Pseudomonas spp.

Background:  All species and strains of Pseudomonas are Gram-negative rods, and have historically been classified as strict aerobes.  A significant number can produce exopolysaccharides that are known as biofilms.  Secretion of exopolysaccharide makes it difficult for Pseudomonads to be phagocytosed by mammalian white blood cells.  Exopolysaccharide production also contributes to surface-colonizing biofilms which are difficult to remove from food preparation surfaces.

Growth of Pseudomonads on spoiling foods can generate a “fruity” odor.  Pseudomonads have the ability to metabolize a variety of diverse nutrients.  Combined with the ability to form biofilms, they are thus able to survive in a variety of unexpected places.  A simple carbon source, such as soap residue or cap liner-adhesives is a suitable place for the Pseudomonads to thrive.  Other unlikely places where they have been found include antiseptics such as quaternary ammonium compounds and bottled mineral water.

As a result of their metabolic diversity, ability to grow at low temperatures and ubiquitous nature, many Pseudomonads can cause food spoilage.  Pseudomonads have been found to contribute to muscle proteolysis.  Proteolytic activity can lead to penetration of Pseudomonads into meat, gaining an ecological advantage through penetration because they then have access to a new niche with available nutrient resources for exploitation, which would not be accessible or available to nonproteolytic or less proteolytic bacteria.  Pseudomonads are inhibited in reduced-oxygen environments, such as vacuum packed foods.



Turn Around Time

Sample Required

Type of Test

Detection Limit

Related Resource 


Pseudomonas Isolation Agar

2-3 Business Days

10 to 100 g

Quantitative Plate Count Analysis

<10 CFU/g; <1 CFU/mL; <0.1 CFU/cm2

Pseudomonas as a Spoilage Organism

Analysis Description:  Pseudomonas Isolation Agar is designed to enhance pyocyanin production, thereby improving the differentiation of pseudomonads.  The modified formula contains a low phosphorous content, glycerol, magnesium chloride and potassium sulfate, all of which promote pyocyanin production.  Pyocyanin production is unique to Pseudomonas aeruginosa and is noted as a blue-green water soluble pigment that imparts a greenish color into the media.  Pseudomonas Isolation Agar also includes glycerol as an energy source, while peptone provides nutrients necessary for bacterial growth.  Irgasan® is incorporated into the medium to inhibit the growth of many gram-positive and gram-negative microorganisms other than Pseudomonas spp.
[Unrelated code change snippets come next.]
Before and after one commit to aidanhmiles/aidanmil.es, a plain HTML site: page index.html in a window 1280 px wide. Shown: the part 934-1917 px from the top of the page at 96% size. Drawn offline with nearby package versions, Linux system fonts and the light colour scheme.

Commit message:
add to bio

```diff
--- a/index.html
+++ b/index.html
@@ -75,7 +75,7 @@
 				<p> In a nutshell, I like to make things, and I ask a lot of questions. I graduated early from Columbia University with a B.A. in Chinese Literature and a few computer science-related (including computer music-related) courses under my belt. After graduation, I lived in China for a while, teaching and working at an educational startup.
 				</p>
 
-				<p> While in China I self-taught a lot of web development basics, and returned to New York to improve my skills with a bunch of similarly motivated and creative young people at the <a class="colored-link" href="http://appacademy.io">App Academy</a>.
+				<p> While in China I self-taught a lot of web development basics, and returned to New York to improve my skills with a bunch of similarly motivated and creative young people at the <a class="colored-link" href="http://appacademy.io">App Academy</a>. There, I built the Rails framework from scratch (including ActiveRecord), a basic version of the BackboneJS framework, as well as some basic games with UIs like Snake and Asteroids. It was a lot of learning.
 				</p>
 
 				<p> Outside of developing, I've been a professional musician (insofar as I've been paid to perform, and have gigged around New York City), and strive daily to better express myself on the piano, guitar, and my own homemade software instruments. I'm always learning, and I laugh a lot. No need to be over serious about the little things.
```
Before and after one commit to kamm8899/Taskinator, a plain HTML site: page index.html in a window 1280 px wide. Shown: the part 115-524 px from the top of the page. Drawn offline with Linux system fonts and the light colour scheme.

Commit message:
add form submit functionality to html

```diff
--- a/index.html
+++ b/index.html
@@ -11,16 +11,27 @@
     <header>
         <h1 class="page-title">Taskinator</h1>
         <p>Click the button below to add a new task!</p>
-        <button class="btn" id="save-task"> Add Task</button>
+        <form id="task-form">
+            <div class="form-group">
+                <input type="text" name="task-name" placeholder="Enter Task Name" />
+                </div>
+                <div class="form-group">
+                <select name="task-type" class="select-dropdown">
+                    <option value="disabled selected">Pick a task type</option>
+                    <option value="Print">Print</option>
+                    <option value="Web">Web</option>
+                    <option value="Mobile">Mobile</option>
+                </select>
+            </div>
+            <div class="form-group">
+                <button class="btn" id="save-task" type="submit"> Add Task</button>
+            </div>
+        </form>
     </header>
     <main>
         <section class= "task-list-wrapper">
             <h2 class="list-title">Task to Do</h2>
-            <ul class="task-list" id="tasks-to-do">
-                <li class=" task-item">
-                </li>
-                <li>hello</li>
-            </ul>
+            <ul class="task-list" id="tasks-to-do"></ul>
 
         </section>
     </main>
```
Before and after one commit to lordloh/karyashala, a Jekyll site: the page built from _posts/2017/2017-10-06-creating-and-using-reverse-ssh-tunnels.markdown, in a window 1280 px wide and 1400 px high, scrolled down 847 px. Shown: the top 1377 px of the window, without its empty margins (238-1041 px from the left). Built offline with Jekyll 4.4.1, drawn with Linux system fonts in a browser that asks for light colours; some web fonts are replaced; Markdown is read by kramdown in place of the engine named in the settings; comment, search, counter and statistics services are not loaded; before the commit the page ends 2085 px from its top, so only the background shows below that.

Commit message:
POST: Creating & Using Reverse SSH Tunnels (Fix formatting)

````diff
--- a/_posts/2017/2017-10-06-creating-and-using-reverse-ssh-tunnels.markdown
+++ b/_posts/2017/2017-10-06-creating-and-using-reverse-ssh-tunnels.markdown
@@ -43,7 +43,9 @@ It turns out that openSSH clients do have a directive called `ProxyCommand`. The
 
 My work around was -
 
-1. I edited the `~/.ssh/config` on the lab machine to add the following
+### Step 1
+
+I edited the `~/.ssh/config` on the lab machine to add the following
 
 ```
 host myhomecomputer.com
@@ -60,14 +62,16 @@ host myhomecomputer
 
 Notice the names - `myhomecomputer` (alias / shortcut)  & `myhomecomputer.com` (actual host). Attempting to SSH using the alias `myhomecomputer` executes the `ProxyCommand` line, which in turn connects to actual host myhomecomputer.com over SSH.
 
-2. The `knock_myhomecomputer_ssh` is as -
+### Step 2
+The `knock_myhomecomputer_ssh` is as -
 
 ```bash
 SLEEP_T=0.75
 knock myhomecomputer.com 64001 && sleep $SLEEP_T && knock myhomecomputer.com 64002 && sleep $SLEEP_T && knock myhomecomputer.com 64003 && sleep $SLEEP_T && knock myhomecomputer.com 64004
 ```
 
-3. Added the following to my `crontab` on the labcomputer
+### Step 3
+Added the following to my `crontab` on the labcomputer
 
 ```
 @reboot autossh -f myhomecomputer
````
The sample is diluted with a buffer, blended, and an extracted amount is plated on the Pseudomonas Isolation Agar, many times in a serial dilution format.  Inoculated agar plates are incubated at 35°C for 18 to 48 hours, upon no growth at 24 hours, the agar plates are incubated at 25°C for 24 hours.